**Task directions:** Each entry is to be retyped exactly as it appears. Leave the images out.

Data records
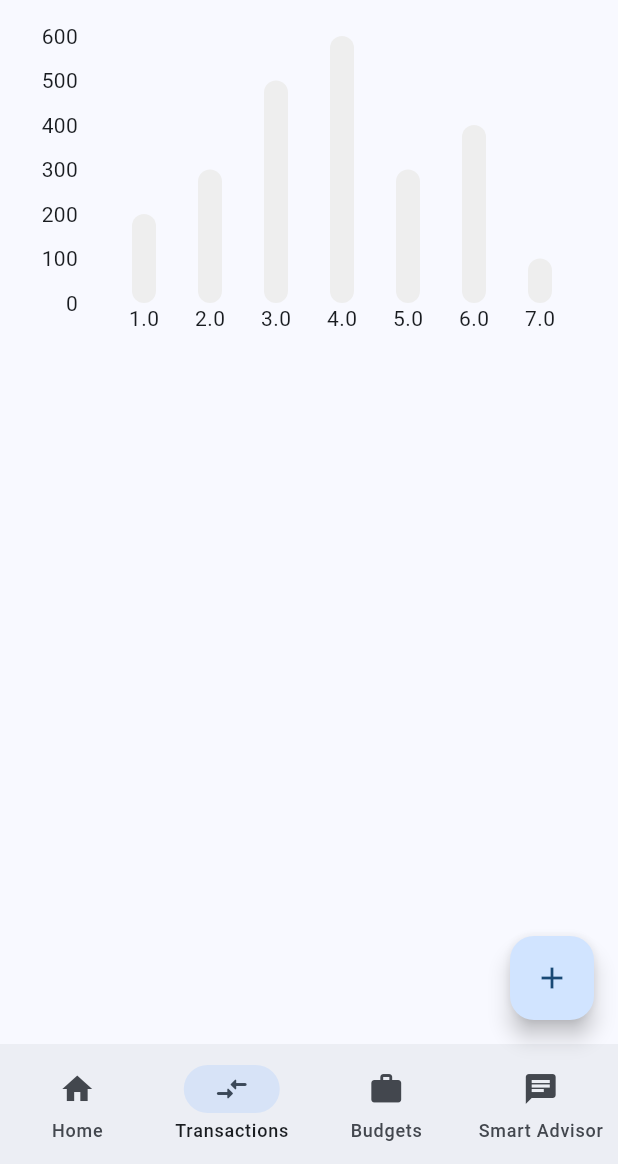
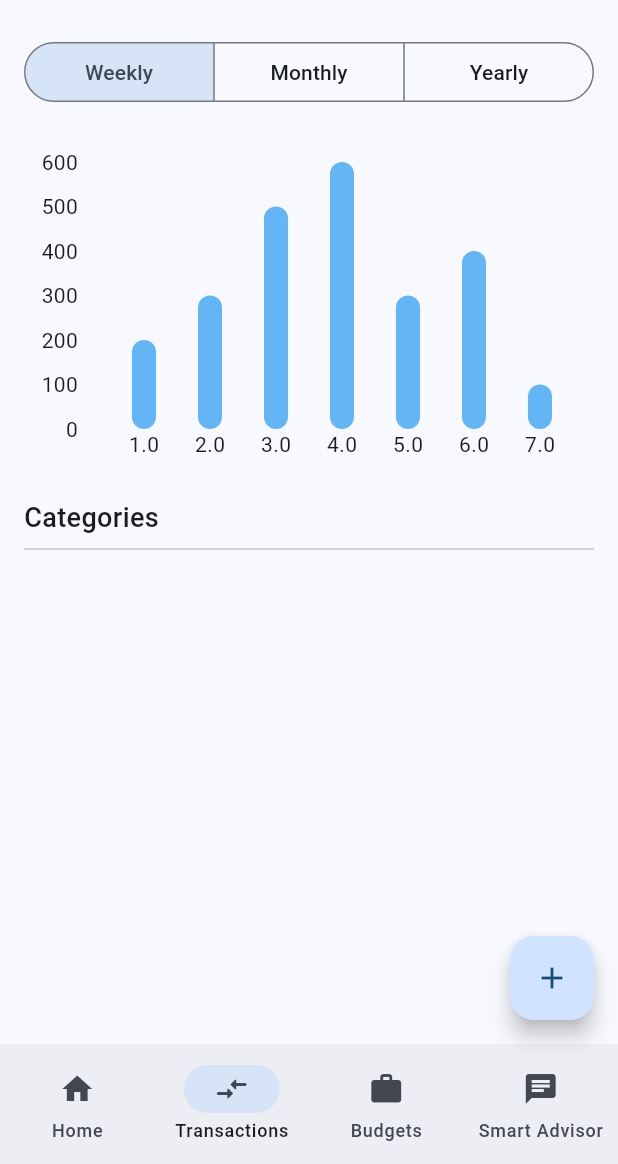
Before and after one commit to rijfas/pocketbook, a Flutter app: the DashboardView screen opened by its route, item 2 of the bottom bar chosen, on a phone screen of 412 x 824 dp, the part 72-1236 px from its top. Run offline on Flutter 3.47's test engine with Material 3 defaults, Android fonts, the phone set to English and light mode, and no system bars; drawn by our look-alikes of fl_chart; our stand-ins replace emoji_picker_flutter, flutter_svg, font_awesome_flutter, isar; accounts and stored records are empty; generated files the repository leaves out were written again.

Commit message:
added segmented button in transactions page

```diff
--- a/lib/presentation/screens/dashboard/pages/transactions.dart
+++ b/lib/presentation/screens/dashboard/pages/transactions.dart
@@ -16,6 +16,26 @@ class _TransactionsPageState extends State<TransactionsPage> {
       child: Column(
         crossAxisAlignment: CrossAxisAlignment.stretch,
         children: [
+          SegmentedButton(
+            showSelectedIcon: false,
+            onSelectionChanged: (p0) => {},
+            segments: [
+              ButtonSegment(
+                value: 'weekly',
+                label: Text('Weekly'),
+              ),
+              ButtonSegment(
+                value: 'monthly',
+                label: Text('Monthly'),
+              ),
+              ButtonSegment(
+                value: 'yearly',
+                label: Text('Yearly'),
+              ),
+            ],
+            selected: {'weekly'},
+          ),
+          SizedBox(height: 36),
           SizedBox(
             width: MediaQuery.of(context).size.width,
             height: 200,
@@ -44,56 +64,62 @@ class _TransactionsPageState extends State<TransactionsPage> {
                   BarChartGroupData(
                     barRods: [
                       BarChartRodData(
-                          toY: 200, width: 16, color: Colors.grey[200])
+                          toY: 200, width: 16, color: Colors.blue[300])
                     ],
                     x: 1,
                   ),
                   BarChartGroupData(
                     barRods: [
                       BarChartRodData(
-                          toY: 300, width: 16, color: Colors.grey[200])
+                          toY: 300, width: 16, color: Colors.blue[300])
                     ],
                     x: 2,
                   ),
                   BarChartGroupData(
                     barRods: [
                       BarChartRodData(
-                          toY: 500, width: 16, color: Colors.grey[200])
+                          toY: 500, width: 16, color: Colors.blue[300])
                     ],
                     x: 3,
                   ),
                   BarChartGroupData(
                     barRods: [
                       BarChartRodData(
-                          toY: 600, width: 16, color: Colors.grey[200])
+                          toY: 600, width: 16, color: Colors.blue[300])
                     ],
                     x: 4,
                   ),
                   BarChartGroupData(
                     barRods: [
                       BarChartRodData(
-                          toY: 300, width: 16, color: Colors.grey[200])
+                          toY: 300, width: 16, color: Colors.blue[300])
                     ],
                     x: 5,
                   ),
                   BarChartGroupData(
                     barRods: [
                       BarChartRodData(
-                          toY: 400, width: 16, color: Colors.grey[200])
+                          toY: 400, width: 16, color: Colors.blue[300])
                     ],
                     x: 6,
                   ),
                   BarChartGroupData(
                     barRods: [
                       BarChartRodData(
-                          toY: 100, width: 16, color: Colors.grey[200])
+                          toY: 100, width: 16, color: Colors.blue[300])
                     ],
                     x: 7,
                   ),
                 ],
               ),
             ),
-          )
+          ),
+          SizedBox(height: 24),
+          Text(
+            'Categories',
+            style: TextStyle(fontSize: 18, fontWeight: FontWeight.w500),
+          ),
+          Divider(),
         ],
       ),
     );
```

**Written response:**
Before and after one commit to rijfas/pocketbook, a Flutter app: the DashboardView screen opened by its route, item 2 of the bottom bar chosen, on a phone screen of 412 x 824 dp, the part 72-1236 px from its top. Run offline on Flutter 3.47's test engine with Material 3 defaults, Android fonts, the phone set to English and light mode, and no system bars; drawn by our look-alikes of fl_chart; our stand-ins replace emoji_picker_flutter, flutter_svg, font_awesome_flutter, isar; accounts and stored records are empty; generated files the repository leaves out were written again.

Commit message:
added segmented button in transactions page

```diff
--- a/lib/presentation/screens/dashboard/pages/transactions.dart
+++ b/lib/presentation/screens/dashboard/pages/transactions.dart
@@ -16,6 +16,26 @@ class _TransactionsPageState extends State<TransactionsPage> {
       child: Column(
         crossAxisAlignment: CrossAxisAlignment.stretch,
         children: [
+          SegmentedButton(
+            showSelectedIcon: false,
+            onSelectionChanged: (p0) => {},
+            segments: [
+              ButtonSegment(
+                value: 'weekly',
+                label: Text('Weekly'),
+              ),
+              ButtonSegment(
+                value: 'monthly',
+                label: Text('Monthly'),
+              ),
+              ButtonSegment(
+                value: 'yearly',
+                label: Text('Yearly'),
+              ),
+            ],
+            selected: {'weekly'},
+          ),
+          SizedBox(height: 36),
           SizedBox(
             width: MediaQuery.of(context).size.width,
             height: 200,
@@ -44,56 +64,62 @@ class _TransactionsPageState extends State<TransactionsPage> {
                   BarChartGroupData(
                     barRods: [
                       BarChartRodData(
-                          toY: 200, width: 16, color: Colors.grey[200])
+                          toY: 200, width: 16, color: Colors.blue[300])
                     ],
                     x: 1,
                   ),
                   BarChartGroupData(
                     barRods: [
                       BarChartRodData(
-                          toY: 300, width: 16, color: Colors.grey[200])
+                          toY: 300, width: 16, color: Colors.blue[300])
                     ],
                     x: 2,
                   ),
                   BarChartGroupData(
                     barRods: [
                       BarChartRodData(
-                          toY: 500, width: 16, color: Colors.grey[200])
+                          toY: 500, width: 16, color: Colors.blue[300])
                     ],
                     x: 3,
                   ),
                   BarChartGroupData(
                     barRods: [
                       BarChartRodData(
-                          toY: 600, width: 16, color: Colors.grey[200])
+                          toY: 600, width: 16, color: Colors.blue[300])
                     ],
                     x: 4,
                   ),
                   BarChartGroupData(
                     barRods: [
                       BarChartRodData(
-                          toY: 300, width: 16, color: Colors.grey[200])
+                          toY: 300, width: 16, color: Colors.blue[300])
                     ],
                     x: 5,
                   ),
                   BarChartGroupData(
                     barRods: [
                       BarChartRodData(
-                          toY: 400, width: 16, color: Colors.grey[200])
+                          toY: 400, width: 16, color: Colors.blue[300])
                     ],
                     x: 6,
                   ),
                   BarChartGroupData(
                     barRods: [
                       BarChartRodData(
-                          toY: 100, width: 16, color: Colors.grey[200])
+                          toY: 100, width: 16, color: Colors.blue[300])
                     ],
                     x: 7,
                   ),
                 ],
               ),
             ),
-          )
+          ),
+          SizedBox(height: 24),
+          Text(
+            'Categories',
+            style: TextStyle(fontSize: 18, fontWeight: FontWeight.w500),
+          ),
+          Divider(),
         ],
       ),
     );
```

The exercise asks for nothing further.